### [Task material]
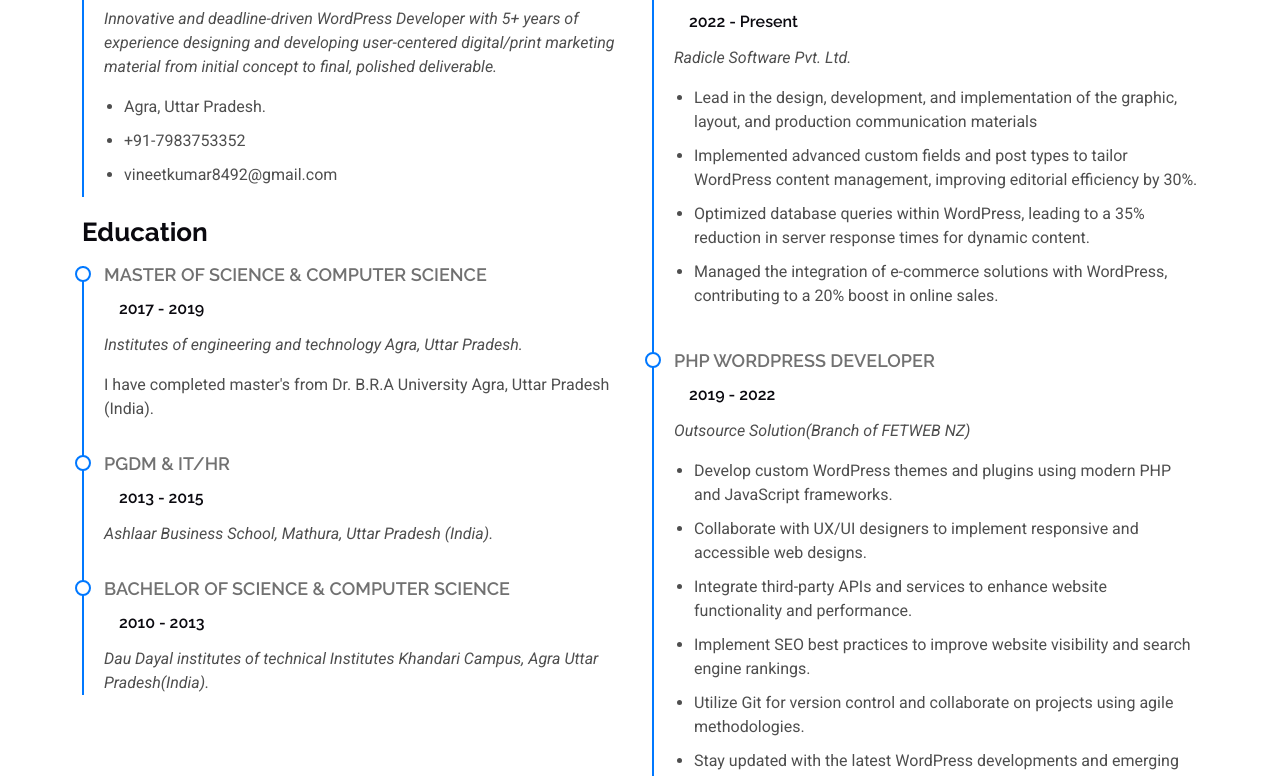
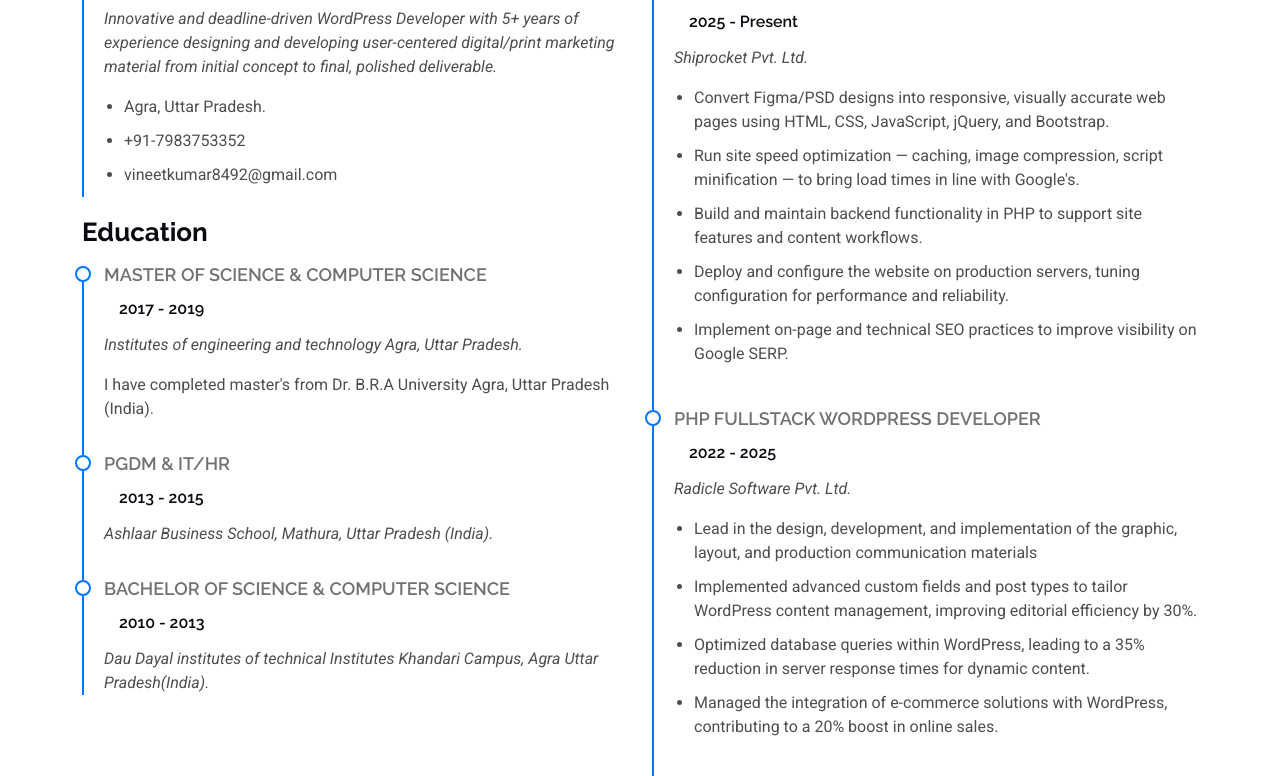
Before and after one commit to Vineetkdev/vineetk-portfolio, a plain HTML site: page index.html in a window 1280 px wide. Shown: the part 1994-2770 px from the top of the page. Drawn offline with Linux system fonts and the light colour scheme.

Commit message:
Update index.html

```diff
--- a/index.html
+++ b/index.html
@@ -246,9 +246,21 @@
 
           <div class="col-lg-6" data-aos="fade-up" data-aos-delay="200">
             <h3 class="resume-title">Professional Experience</h3>
+             <div class="resume-item">
+              <h4>PHP Fullstack Wordpress Developer</h4>
+              <h5>2025 - Present</h5>
+              <p><em> Shiprocket Pvt. Ltd. </em></p>
+              <ul>
+                <li>Convert Figma/PSD designs into responsive, visually accurate web pages using HTML, CSS, JavaScript, jQuery, and Bootstrap.</li>
+                <li>Run site speed optimization — caching, image compression, script minification — to bring load times in line with Google's.</li>
+                <li>Build and maintain backend functionality in PHP to support site features and content workflows.</li>
+                <li>Deploy and configure the website on production servers, tuning configuration for performance and reliability.</li>
+                <li>Implement on-page and technical SEO practices to improve visibility on Google SERP.</li>
+              </ul>
+            </div>
             <div class="resume-item">
               <h4>PHP Fullstack Wordpress Developer</h4>
-              <h5>2022 - Present</h5>
+              <h5>2022 - 2025</h5>
               <p><em> Radicle Software Pvt. Ltd. </em></p>
               <ul>
                 <li>Lead in the design, development, and implementation of the graphic, layout, and production communication materials</li>
```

### [Exercise description]
Provide only the count of lines in the data above that include the string "resume".

### [The answer]
3